◆ Exercise brief:
Every line of the entries below from the one containing "Before and after one commit to Cyb3r-Jak3/preimer_league_api, a" to the one containing "Also changed, not shown: 1 other file.", both ends included, must be written out exactly. No other line belongs in the answer.

▼

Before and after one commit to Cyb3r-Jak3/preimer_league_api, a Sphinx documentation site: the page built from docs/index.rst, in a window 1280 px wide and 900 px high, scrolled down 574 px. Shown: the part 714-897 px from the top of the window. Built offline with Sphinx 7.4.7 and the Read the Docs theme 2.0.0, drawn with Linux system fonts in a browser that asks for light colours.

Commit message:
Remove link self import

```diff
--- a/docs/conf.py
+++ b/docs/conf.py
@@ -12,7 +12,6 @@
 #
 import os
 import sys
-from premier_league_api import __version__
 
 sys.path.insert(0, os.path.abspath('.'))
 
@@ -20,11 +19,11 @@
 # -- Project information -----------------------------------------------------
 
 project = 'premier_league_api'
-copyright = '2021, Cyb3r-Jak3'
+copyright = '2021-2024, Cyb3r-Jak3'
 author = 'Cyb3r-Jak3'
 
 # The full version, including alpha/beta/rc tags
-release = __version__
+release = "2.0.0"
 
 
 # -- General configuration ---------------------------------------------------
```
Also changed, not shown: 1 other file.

▲
▼

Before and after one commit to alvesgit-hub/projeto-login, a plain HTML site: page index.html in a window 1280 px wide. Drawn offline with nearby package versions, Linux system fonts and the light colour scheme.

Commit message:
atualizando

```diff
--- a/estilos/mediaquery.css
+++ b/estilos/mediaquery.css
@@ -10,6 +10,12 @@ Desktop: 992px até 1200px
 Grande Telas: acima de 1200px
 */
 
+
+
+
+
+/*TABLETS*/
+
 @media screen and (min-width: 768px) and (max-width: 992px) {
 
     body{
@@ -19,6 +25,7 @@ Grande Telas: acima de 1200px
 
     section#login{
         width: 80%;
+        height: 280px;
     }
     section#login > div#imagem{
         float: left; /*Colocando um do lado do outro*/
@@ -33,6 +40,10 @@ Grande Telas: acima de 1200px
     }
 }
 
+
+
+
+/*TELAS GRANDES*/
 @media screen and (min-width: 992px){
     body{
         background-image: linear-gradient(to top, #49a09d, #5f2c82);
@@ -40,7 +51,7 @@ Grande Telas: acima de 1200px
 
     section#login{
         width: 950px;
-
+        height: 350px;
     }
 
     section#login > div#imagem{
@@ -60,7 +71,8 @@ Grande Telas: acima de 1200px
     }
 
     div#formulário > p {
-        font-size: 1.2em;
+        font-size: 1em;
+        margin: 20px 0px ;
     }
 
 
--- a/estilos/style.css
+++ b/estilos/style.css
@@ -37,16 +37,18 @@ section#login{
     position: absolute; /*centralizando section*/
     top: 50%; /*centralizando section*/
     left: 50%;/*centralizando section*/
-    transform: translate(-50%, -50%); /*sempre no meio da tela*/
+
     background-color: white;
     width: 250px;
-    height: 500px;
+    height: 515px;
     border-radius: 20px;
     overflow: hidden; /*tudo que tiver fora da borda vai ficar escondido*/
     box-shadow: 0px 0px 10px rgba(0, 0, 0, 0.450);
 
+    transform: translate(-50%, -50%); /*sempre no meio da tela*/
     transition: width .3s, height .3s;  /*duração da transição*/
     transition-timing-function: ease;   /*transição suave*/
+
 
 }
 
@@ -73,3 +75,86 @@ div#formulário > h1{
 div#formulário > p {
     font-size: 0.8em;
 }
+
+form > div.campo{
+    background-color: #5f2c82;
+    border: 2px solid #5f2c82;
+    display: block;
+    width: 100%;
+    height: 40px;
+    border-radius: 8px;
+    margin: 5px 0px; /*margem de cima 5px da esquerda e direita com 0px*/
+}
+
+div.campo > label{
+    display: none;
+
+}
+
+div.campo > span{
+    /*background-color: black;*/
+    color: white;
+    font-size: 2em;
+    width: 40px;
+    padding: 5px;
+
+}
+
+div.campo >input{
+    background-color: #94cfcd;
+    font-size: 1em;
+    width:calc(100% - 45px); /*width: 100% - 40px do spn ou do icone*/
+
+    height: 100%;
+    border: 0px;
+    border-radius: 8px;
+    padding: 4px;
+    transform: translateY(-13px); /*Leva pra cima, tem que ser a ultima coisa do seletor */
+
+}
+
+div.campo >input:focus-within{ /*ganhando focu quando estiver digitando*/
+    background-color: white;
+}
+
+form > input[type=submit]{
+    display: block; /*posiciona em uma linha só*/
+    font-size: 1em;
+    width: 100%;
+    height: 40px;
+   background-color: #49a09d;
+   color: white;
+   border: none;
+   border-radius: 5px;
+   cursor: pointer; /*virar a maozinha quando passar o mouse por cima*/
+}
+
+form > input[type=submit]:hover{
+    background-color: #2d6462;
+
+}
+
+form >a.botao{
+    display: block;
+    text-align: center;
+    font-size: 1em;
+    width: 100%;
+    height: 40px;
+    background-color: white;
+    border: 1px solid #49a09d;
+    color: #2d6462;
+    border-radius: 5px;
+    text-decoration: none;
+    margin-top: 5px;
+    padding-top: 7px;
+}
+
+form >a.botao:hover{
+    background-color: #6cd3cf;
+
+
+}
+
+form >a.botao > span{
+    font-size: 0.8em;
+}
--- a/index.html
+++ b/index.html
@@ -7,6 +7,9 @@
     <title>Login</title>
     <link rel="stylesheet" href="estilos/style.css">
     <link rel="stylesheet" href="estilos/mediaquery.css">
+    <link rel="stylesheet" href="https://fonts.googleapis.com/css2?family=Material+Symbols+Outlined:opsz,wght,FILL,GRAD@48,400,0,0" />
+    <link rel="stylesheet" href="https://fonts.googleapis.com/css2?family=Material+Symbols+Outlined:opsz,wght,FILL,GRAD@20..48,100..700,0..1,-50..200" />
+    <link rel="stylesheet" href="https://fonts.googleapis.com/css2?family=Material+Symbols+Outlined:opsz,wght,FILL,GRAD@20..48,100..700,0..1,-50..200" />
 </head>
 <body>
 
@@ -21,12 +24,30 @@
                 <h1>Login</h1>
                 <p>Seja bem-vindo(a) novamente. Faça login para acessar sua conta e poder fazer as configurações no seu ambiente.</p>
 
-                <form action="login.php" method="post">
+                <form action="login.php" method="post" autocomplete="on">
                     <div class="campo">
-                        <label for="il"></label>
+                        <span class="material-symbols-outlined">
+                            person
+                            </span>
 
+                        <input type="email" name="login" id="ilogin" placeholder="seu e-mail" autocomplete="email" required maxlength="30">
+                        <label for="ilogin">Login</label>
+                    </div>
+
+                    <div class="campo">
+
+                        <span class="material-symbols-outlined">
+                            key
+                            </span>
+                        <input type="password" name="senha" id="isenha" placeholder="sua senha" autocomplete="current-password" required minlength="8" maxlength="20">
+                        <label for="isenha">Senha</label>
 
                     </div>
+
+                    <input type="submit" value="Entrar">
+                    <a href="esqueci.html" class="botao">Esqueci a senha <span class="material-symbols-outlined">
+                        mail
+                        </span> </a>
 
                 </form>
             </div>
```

▲

◆ Solution to this task:
Before and after one commit to Cyb3r-Jak3/preimer_league_api, a Sphinx documentation site: the page built from docs/index.rst, in a window 1280 px wide and 900 px high, scrolled down 574 px. Shown: the part 714-897 px from the top of the window. Built offline with Sphinx 7.4.7 and the Read the Docs theme 2.0.0, drawn with Linux system fonts in a browser that asks for light colours.

Commit message:
Remove link self import

```diff
--- a/docs/conf.py
+++ b/docs/conf.py
@@ -12,7 +12,6 @@
 #
 import os
 import sys
-from premier_league_api import __version__
 
 sys.path.insert(0, os.path.abspath('.'))
 
@@ -20,11 +19,11 @@
 # -- Project information -----------------------------------------------------
 
 project = 'premier_league_api'
-copyright = '2021, Cyb3r-Jak3'
+copyright = '2021-2024, Cyb3r-Jak3'
 author = 'Cyb3r-Jak3'
 
 # The full version, including alpha/beta/rc tags
-release = __version__
+release = "2.0.0"
 
 
 # -- General configuration ---------------------------------------------------
```
Also changed, not shown: 1 other file.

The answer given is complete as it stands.